Mentions: To facilitate further comparison between our simulations and experimental results, optical reflectivity and dynamic conductivity were calculated from the DFT-MD results. Figure 7a shows reflectivity calculated along the principal Hugoniot (Supplementary Fig. 7 and Supplementary Note 1). Comparisons are made at 808 nm with the results of Celliers et al.19 and at 532 nm with the recent measurements by Loubeyre et al.51. Good agreement is found between experiment and theory. Between 20 and 50 GPa, DFT-MD is seen to produce somewhat higher reflectivities than the Loubeyre results, attributable to the fact that DFT-MD underestimates the bandgap systematically using exchange-correlation functionals like that of Perdew, Burke, and Ernzerhof (ref. 52), leading to early bandgap closure and an earlier onset of dissociation and, thereby, conduction. In Fig. 7b, the dynamic conductivity along the Hugoniot is plotted at a pressure range corresponding to our experimental conditions. The DC limit is plotted in the inset, showing that conductivity starts at very small values near 0.1 S m−1 at 2.8 × compression (black curve), rising orders of magnitude to a metallic conductivity of 105 S m−1 near fourfold compression (yellow curve). This confirms the continuous transition from an insulating molecular fluid to a metallic degenerate electron liquid observed in the experiments.

Bottom Line: Because of applications to planetary science, inertial confinement fusion and fundamental physics, its high-pressure properties have been the subject of intense study over the past two decades.Here we present spectrally resolved x-ray scattering measurements from plasmons in dynamically compressed deuterium.Combined with Compton scattering, and velocity interferometry to determine shock pressure and mass density, this allows us to extract ionization state as a function of compression.

View Article: PubMed Central - PubMed

Affiliation: University of California, Berkeley, California 94720, USA.

ABSTRACT
Hydrogen, the simplest element in the universe, has a surprisingly complex phase diagram. Because of applications to planetary science, inertial confinement fusion and fundamental physics, its high-pressure properties have been the subject of intense study over the past two decades. While sophisticated static experiments have probed hydrogen's structure at ever higher pressures, studies examining the higher-temperature regime using dynamic compression have mostly been limited to optical measurement techniques. Here we present spectrally resolved x-ray scattering measurements from plasmons in dynamically compressed deuterium. Combined with Compton scattering, and velocity interferometry to determine shock pressure and mass density, this allows us to extract ionization state as a function of compression.

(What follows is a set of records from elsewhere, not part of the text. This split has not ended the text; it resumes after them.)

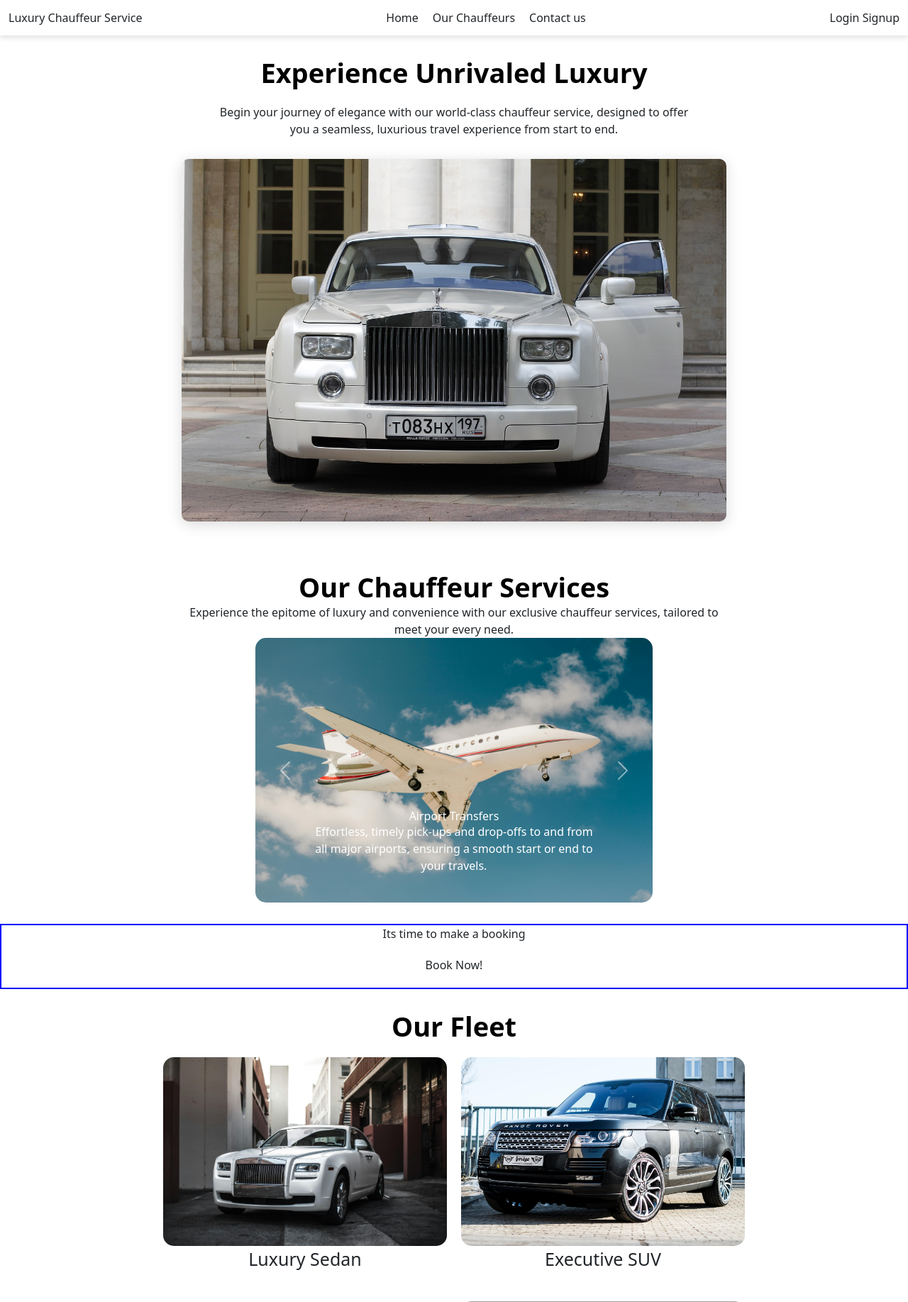
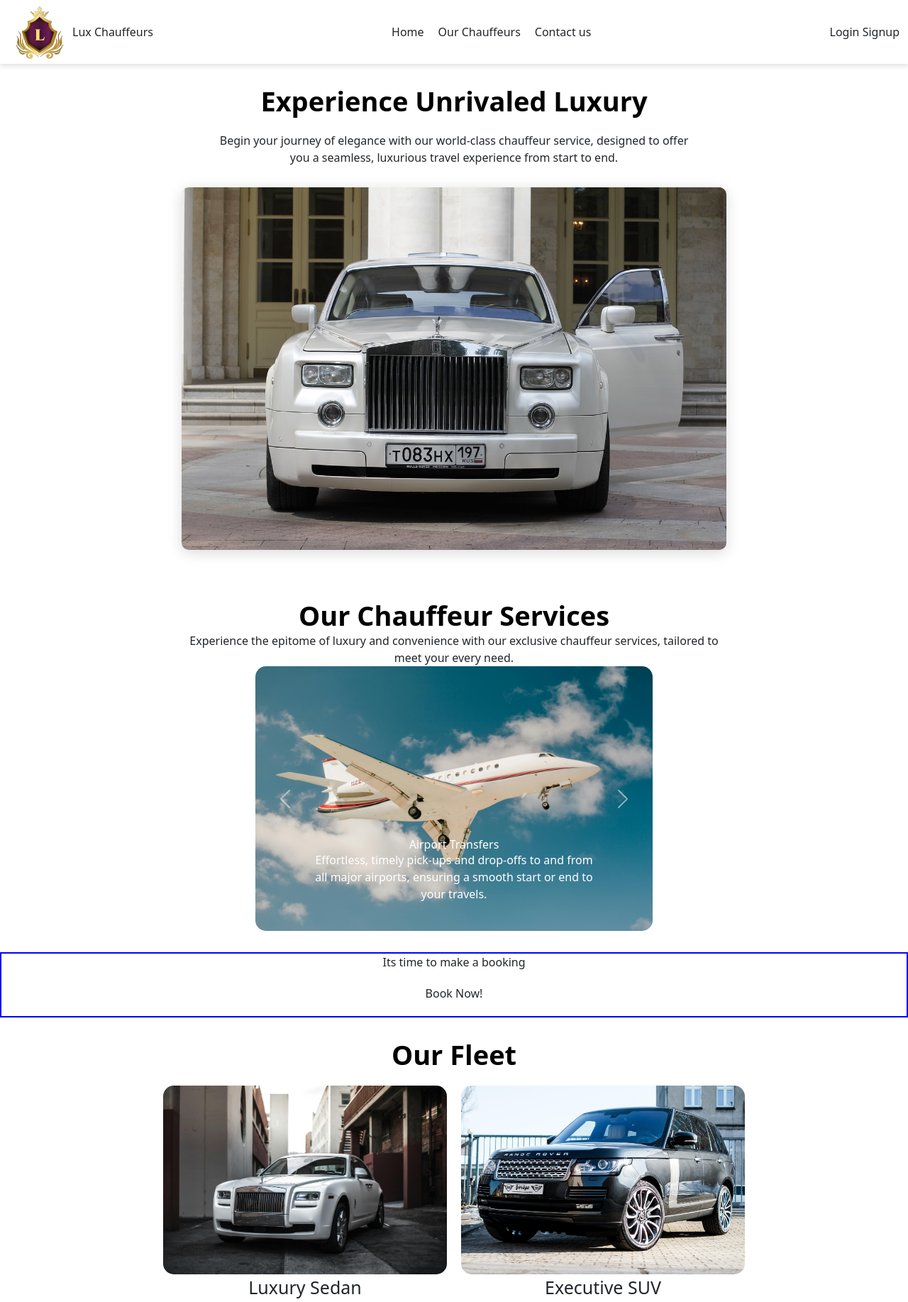
Before and after one commit to tumelo-maja/luxury-chauffeur-service, a Django app: template templates/home.html in a window 1280 px wide. Shown: the top 1835 px of the page at 71% size. Run offline with Django 4.2, Linux system fonts and the light colour scheme; the template is opened without the code that fills it, so the values that code supplies are empty; some libraries are stand-ins or nearby versions; grey boxes are pictures that could not be loaded.

Commit message:
include logo and adjust header styling

```diff
--- a/static/css/style.css
+++ b/static/css/style.css
@@ -1,5 +1,5 @@
 body {
-    min-height: 100vh;
+    min-height: 100%;
     width: 100%;
     display: flex;
     flex-direction: column;
@@ -24,6 +24,7 @@ main.home {
     /* background-color: aqua; */
     /* border:2px solid red; */
     box-shadow: 0px 4px 6px rgba(0, 0, 0, 0.1);
+    box-sizing: border-box;
 }
 
 .header .container {
@@ -31,7 +32,7 @@ main.home {
     justify-content: space-between;
     align-items: center;
     width: 100%;
-    height: 50px;
+    height: 90px;
 }
 
 .navbar-nav {
@@ -52,6 +53,16 @@ main.home {
     font-size: 38px;
     font-weight: bold;
     color: black
+}
+
+.logo {
+    display: flex;
+    align-items: center;
+    justify-content: center;
+}
+
+.logo img {
+    width: 90px;
 }
 
 .hero-image {
@@ -386,6 +397,6 @@ section {
 }
 
 .vehicle p {
-text-align: center;
-font-size: 25px;
+    text-align: center;
+    font-size: 25px;
 }
--- a/templates/base.html
+++ b/templates/base.html
@@ -12,7 +12,7 @@
     <link rel="icon" type="image/png" sizes="16x16" href="{% static 'favicons/favicon-16x16.png' %}">
     <link rel="manifest" href="{% static 'favicons/site.webmanifest' %}">
 
-    <title>Luxury Chauffeur Services</title>
+    <title>Lux Chauffeurs</title>
     <!-- HTMX and extension -->
     <script src="https://unpkg.com/htmx.org/dist/htmx.js" defer></script>
     <script src="https://unpkg.com/htmx.org/dist/ext/ws.js" defer></script>
--- a/templates/includes/header.html
+++ b/templates/includes/header.html
@@ -6,7 +6,8 @@
 <header class="header">
     <div class="container">
         <a class="logo" href="{{ home_url }}">
-            Luxury Chauffeur Service
+            <img src="{% static 'images/lux_chauffeurs_logo.png' %}" alt="lux chauffeurs logo" >
+            Lux Chauffeurs
         </a>
         <nav>
             <ul class="navbar-nav">
```
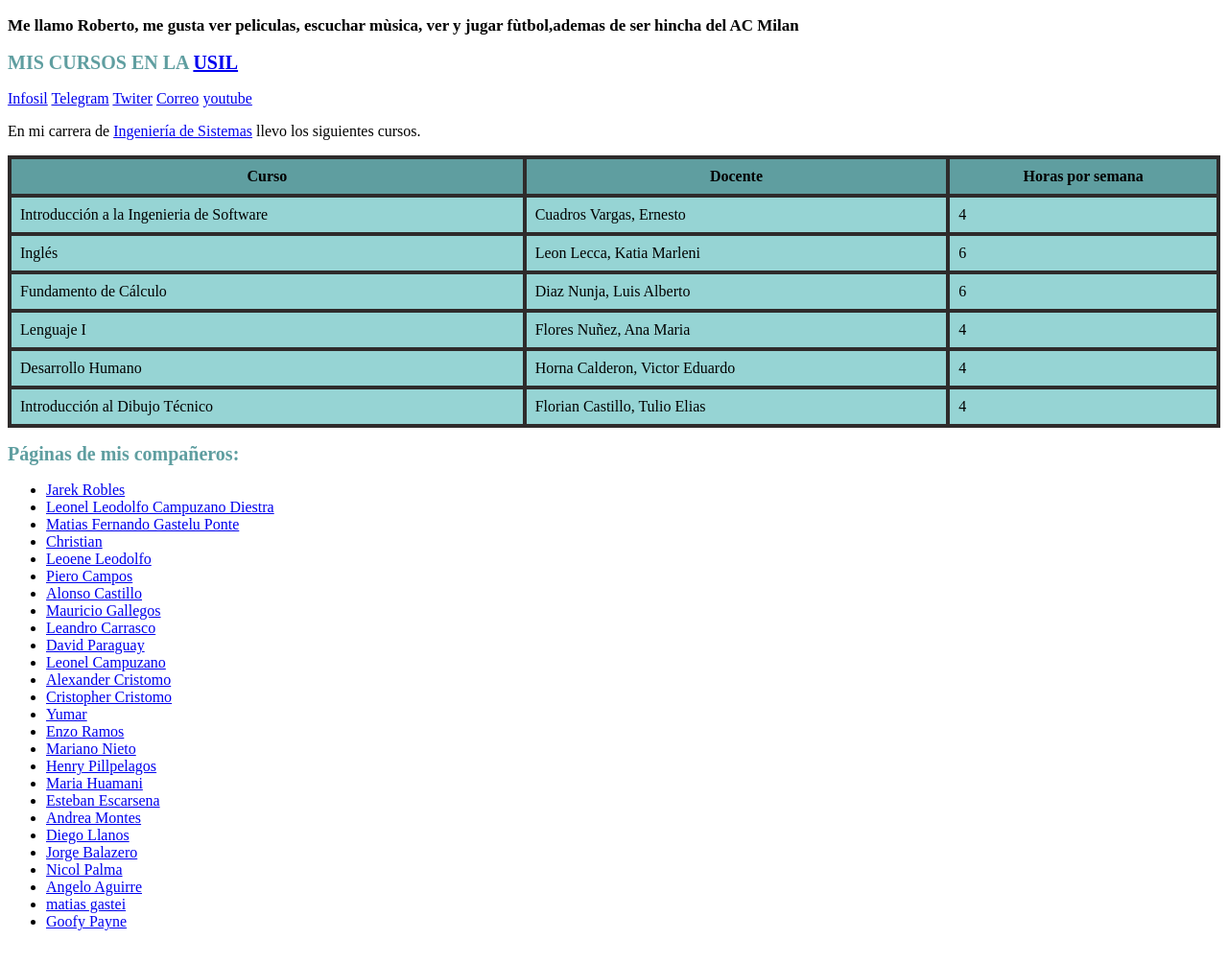
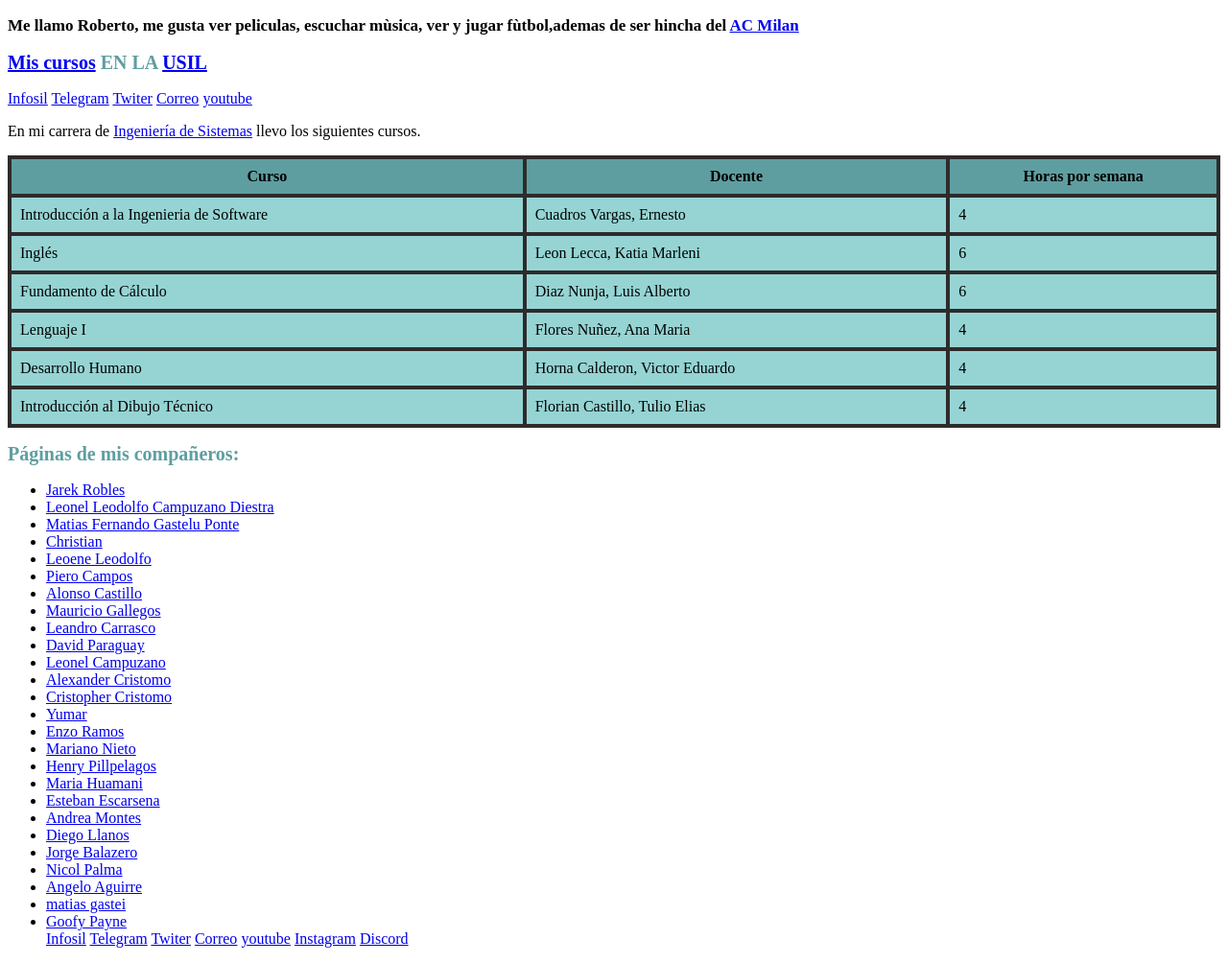
Before and after one commit to robcarlod/software, a plain HTML site: page index.html in a window 1280 px wide. Shown: the part 57-1061 px from the top of the page at 96% size. Drawn offline with Linux system fonts and the light colour scheme.

Commit message:
Update index.html

```diff
--- a/index.html
+++ b/index.html
@@ -37,16 +37,15 @@ th{background-color: cadetblue;
 </head>
 <body>
 <h1>Roberto Carlos Garfias De la Crúz</h1>
-<h3> Me llamo Roberto, me gusta ver peliculas, escuchar mùsica, ver y jugar fùtbol,ademas de ser hincha del AC Milan</h3>
+<h3> Me llamo Roberto, me gusta ver peliculas, escuchar mùsica, ver y jugar fùtbol,ademas de ser hincha del <a href="https://www.acmilan.com/en">AC Milan</a></h3>
 
+<h2><a href="https://robertogarfias.netlify.app/">Mis cursos</a> EN LA <a href="https://www.usil.edu.pe/">USIL</a></h2>
 
-<h2>MIS CURSOS EN LA <a href="https://www.usil.edu.pe/">USIL</a></h2>
 <a href="https://infosil.usil.edu.pe/">Infosil</a>
 <a href="https://web.telegram.org/">Telegram</a>
 <a href="https://twitter.com/">Twiter</a>
 <a href="https://outlook.live.com/">Correo</a>
     <a href="https://www.youtube.com/">youtube</a>
-
 
 <p>En mi carrera de <a href="https://facultades.usil.edu.pe/ingenieria/carrera/ingenieria-de-sistemas-de-informacion/">Ingeniería de Sistemas</a>
     llevo los siguientes cursos.</p>
@@ -133,6 +132,18 @@ th{background-color: cadetblue;
 
 
 
+
+<a href="https://infosil.usil.edu.pe/">Infosil</a>
+<a href="https://web.telegram.org/">Telegram</a>
+<a href="https://twitter.com/">Twiter</a>
+<a href="https://outlook.live.com/">Correo</a>
+    <a href="https://www.youtube.com/">youtube</a>
+   <a href="https://www.instagram.com/">Instagram</a>
+ <a href="https://discord.com">Discord</a>
+
+
+
+
 </ul>
 
 
```
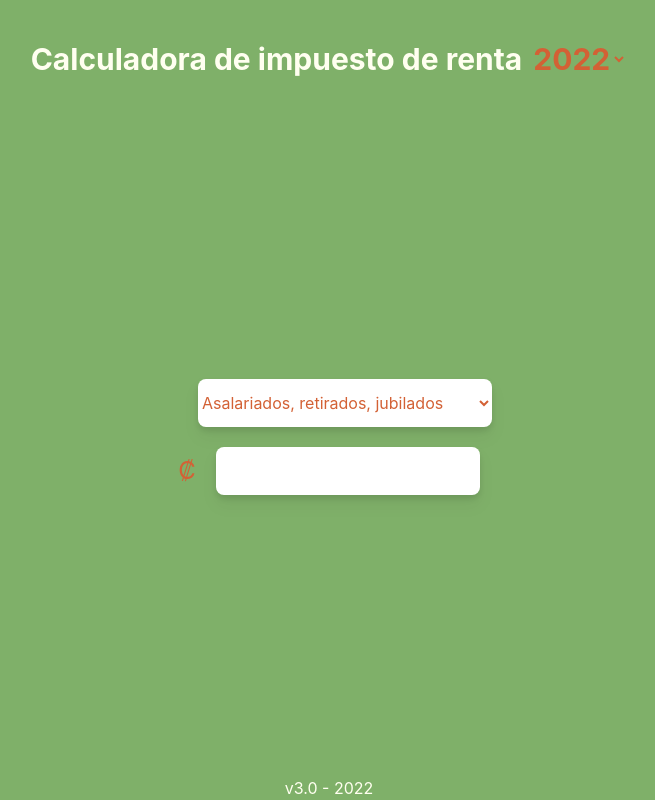
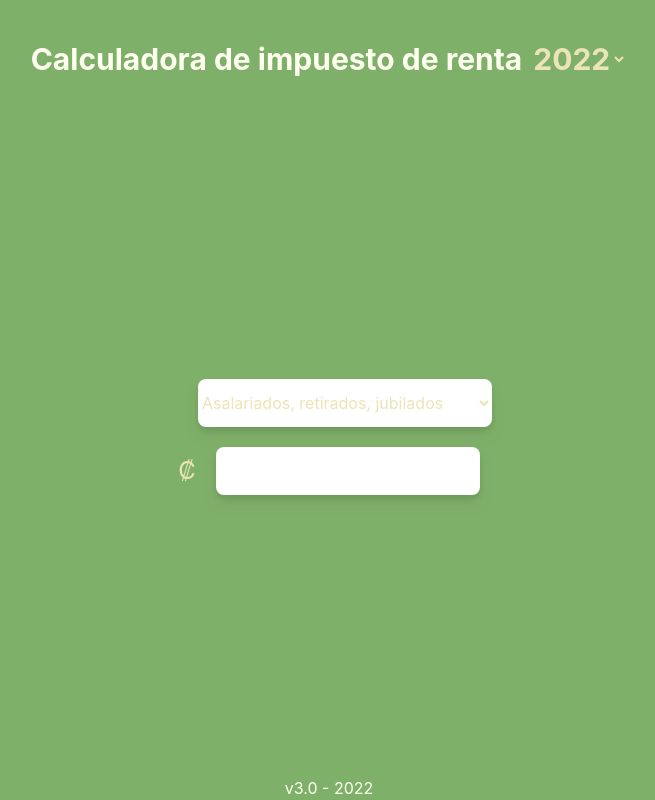
Before and after one commit to DavidCastilloR/renta-calculator, a Next.js app: page / in a window 1280 px wide. Shown: the whole page, without its empty margins (311-966 px from the left). Built offline with nearby package versions, Linux system fonts and the light colour scheme.

Commit message:
update 2026

```diff
--- a/tailwind.config.js
+++ b/tailwind.config.js
@@ -4,7 +4,7 @@ module.exports = {
     extend: {
       colors: {
         background: "#7fb069",
-        primary: "#d36135",
+        primary: "#ece4b7",
         black: "#FFFFF0",
       },
       screens: {
```
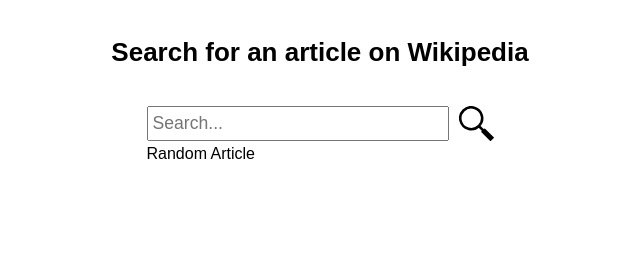
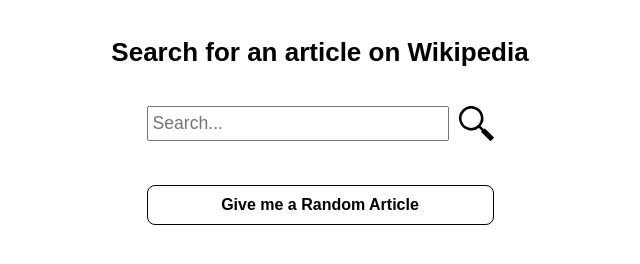
Before and after one commit to bill742/wikipedia-viewer, a website: page index.html in a window 1280 px wide. Shown: the whole page, without its empty margins (320-960 px from the left). Drawn offline with nearby package versions, Linux system fonts and the light colour scheme.

Commit message:
Updating random article functionality and styles

```diff
--- a/assets/sass/styles.sass
+++ b/assets/sass/styles.sass
@@ -24,6 +24,18 @@
     width: 35px
     height: 35px
     cursor: pointer
+
+.random
+    border: 1px solid #000
+    border-radius: 8px
+    cursor: pointer
+    font-weight: bold
+    margin: 40px 0
+    padding: 10px 0
+    text-align: center
+
+    &:hover
+        color: red
 
 .error
     color: red
--- a/css/main.css
+++ b/css/main.css
@@ -1 +1 @@
-.error,h1{text-align:center}body{font-family:Arial,'Helvetica Neue',Helvetica,sans-serif}h1{font-size:26px;padding:20px 0}.search-container{margin:0 auto;display:block;width:347px}.search-box{font-size:1.1em;margin-right:10px;padding:5px 4px;float:left;width:290px}img.search-btn{width:35px;height:35px;cursor:pointer}.error{color:red;font-weight:700}.output-visible{padding:30px;width:80%;margin:20px auto;display:block;border:1px solid #000}.output p{display:none}.output p.read-more,.output p:first-child{display:block}.output p.read-more a{color:#000;text-decoration:underline}.output p.read-more a:hover{text-decoration:none}
+.error,.random:hover{color:red}.error,.random{font-weight:700;text-align:center}.error,.random,h1{text-align:center}body{font-family:Arial,'Helvetica Neue',Helvetica,sans-serif}h1{font-size:26px;padding:20px 0}.search-container{margin:0 auto;display:block;width:347px}.search-box{font-size:1.1em;margin-right:10px;padding:5px 4px;float:left;width:290px}img.search-btn{width:35px;height:35px;cursor:pointer}.random{border:1px solid #000;border-radius:8px;cursor:pointer;margin:40px 0;padding:10px 0}.output-visible{padding:30px;width:80%;margin:20px auto;display:block;border:1px solid #000}.output p{display:none}.output p.read-more,.output p:first-child{display:block}.output p.read-more a{color:#000;text-decoration:underline}.output p.read-more a:hover{text-decoration:none}
--- a/index.html
+++ b/index.html
@@ -13,7 +13,7 @@
   <div class="search-container">
       <input type="text" name="search" id="search" class="search-box" placeholder="Search..." value="">
       <img src="images/magnifying-glass.svg" class="search-btn" onclick="searchArticle(search);">
-      <div id="random" class="random">Random Article</div>
+      <div id="random" class="random">Give me a Random Article</div>
   </div>
 
   <div id ="output" class="output"> </div>
```
Also changed, not shown: assets/js/main.js (+16 -9 lines), js/scripts.js (+1 -1 lines), assets/css/styles.css.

The onset of ionization occurs close in pressure to where density functional theory-molecular dynamics (DFT-MD) simulations show molecular dissociation, suggesting hydrogen transitions from a molecular and insulating fluid to a conducting state without passing through an intermediate atomic phase.

No MeSH data available.


Related in: MedlinePlus